Defense Secretary Donald H. Rumsfeld has been moving to strengthen his
control over the military's intelligence apparatus, potentially
setting up a turf war for dominance among American intelligence
officials. Mr. Rumsfeld has also been pushing to expand the role of
American Special Operations Forces into covert operations, including
activities that have traditionally been the preserve of the C.I.A.
Congressional leaders asked for the report in July, and expressed
particular discontent that the C.I.A. did not respond for two months.
Lawmakers had asked that the report be provided in the form of a
national intelligence estimate, a formal document that is supposed to
provide a consensus judgment by the several intelligence agencies.
The committee wanted to see whether analysts at different agencies,
including the C.I.A., the Defense Intelligence Agency, the National
Security Agency and the State Department, have sharply differing views
about the proper role of the intelligence community in Iraq.
But intelligence officials say that a national intelligence estimate

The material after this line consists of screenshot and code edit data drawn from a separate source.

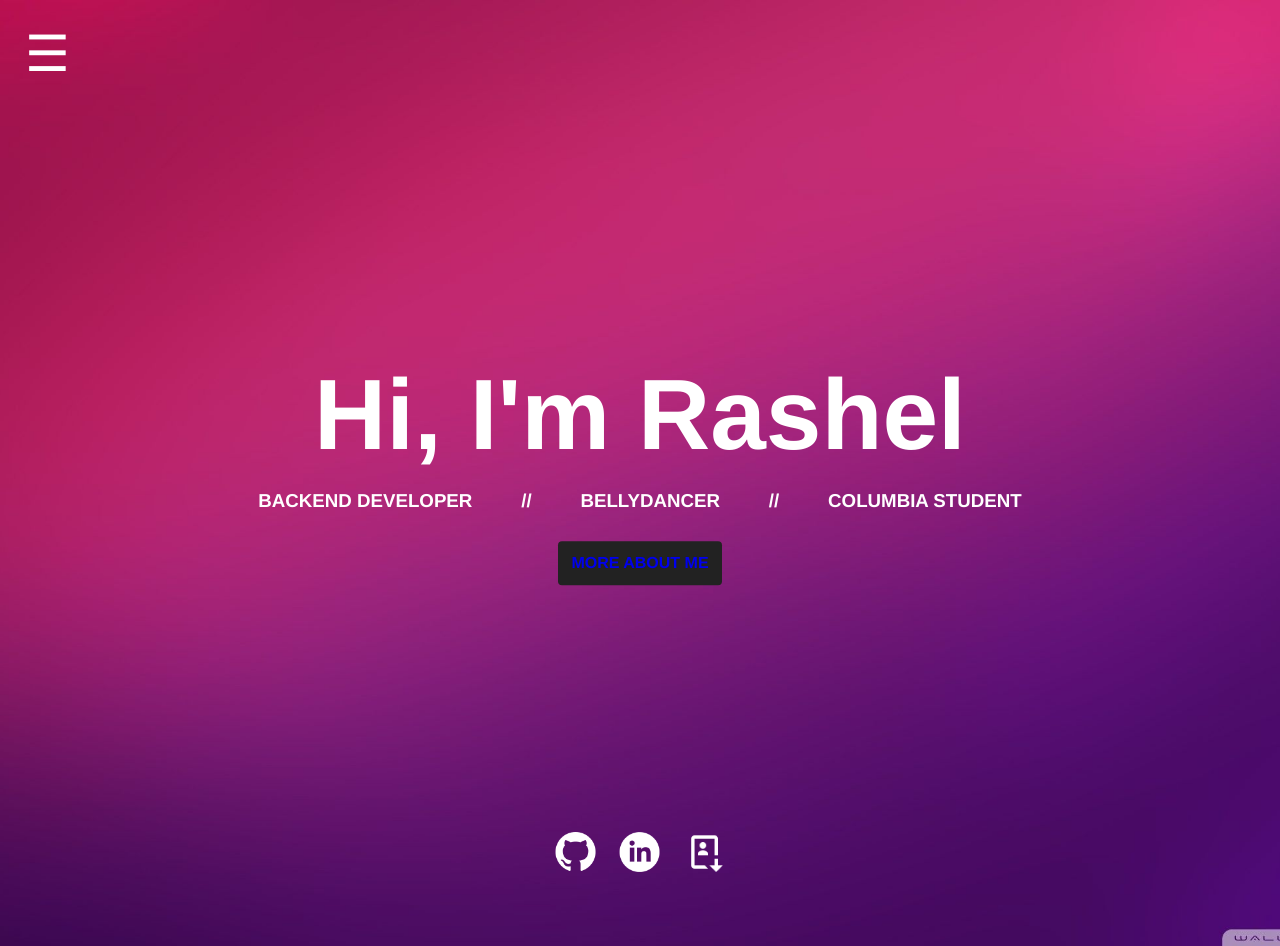
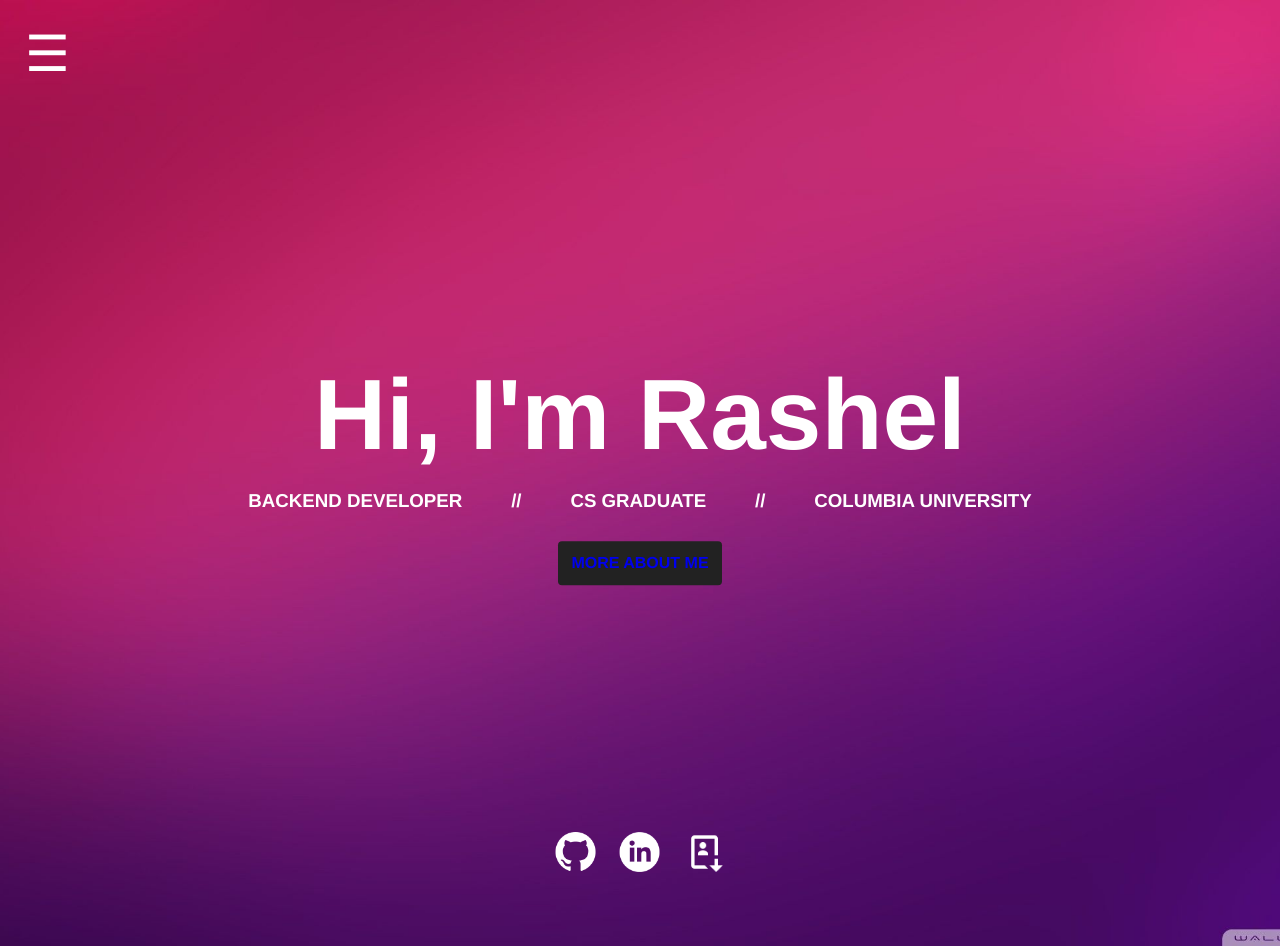
Before and after one commit to rashelrr/mlh-portfolio-project, a Flask app: page / in a window 1280 px wide. Shown: the top 946 px of the page. Run offline with Flask 2, Linux system fonts and the light colour scheme; parts of the project's set-up code (start-up, migrations or seed data) failed here and were passed over; some libraries are stand-ins or nearby versions.

Commit message:
Updated landing page

```diff
--- a/app/templates/index.html
+++ b/app/templates/index.html
@@ -23,7 +23,7 @@
 
         <div class="centered" style="width: 80%">
             <h1 id="typed-out" style="font-size:100px; font-weight:200px; margin-bottom: 10px;"></h1>
-            <h3>BACKEND DEVELOPER &ensp; &ensp; &ensp; // &ensp; &ensp; &ensp; BELLYDANCER &ensp; &ensp; &ensp; // &ensp; &ensp; &ensp; COLUMBIA STUDENT</h3>
+            <h3>BACKEND DEVELOPER &ensp; &ensp; &ensp; // &ensp; &ensp; &ensp; CS GRADUATE &ensp; &ensp; &ensp; // &ensp; &ensp; &ensp; COLUMBIA UNIVERSITY</h3>
             <button class="buttonmore" style="margin-top: 10px;"><a href="#about"><span><b>MORE ABOUT ME</b></span></a></button>
             <br><br><br><br><br>
         </div>
```
Also changed, not shown: 1 other file.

is designed to assess the policies of foreign countries — not those of
the United States. "They were asking for an assessment of U.S. policy,
and that falls outside the realm of the N.I.E., and it gets into the
purview of the commander in chief," an intelligence official said.
Committee members have also expressed anger that the C.I.A. refused to
fully comply with a separate request for another national intelligence
estimate, one that would have provided an overview of the intelligence
community's latest assessment on Iraq. Instead, the C.I.A. provided a
narrower report, dealing specifically with Iraq's program to develop
weapons of mass destruction.
Lawmakers said that Mr. Tenet had assured the committee in early
September that intelligence officials were in the midst of producing
an updated national intelligence estimate on Iraq, and that the
committee would receive it as soon as it was completed.
Instead, the Senate panel received the national intelligence estimate
on Iraq's weapons of mass destruction program after 10 p.m. on Tuesday
night, too late for members to read it before Wednesday's hearing.
The committee had "set out an explicit set of requests" for what was
to be included in the Iraq national intelligence estimate, said one
official. Those requirements were not met. "We wanted to know what the
intelligence community's assessment of the effect on a war in Iraq on
neighboring states, and they did not answer that question," the
A senior intelligence official said the 100-page report on Iraq's
weapons of mass destruction program was completed in three weeks under
very tight Congressional deadlines, and the writing had to be
coordinated with several agencies.
Go Back To The Cyber-Spy.Com
Usenet Web Archive Index Of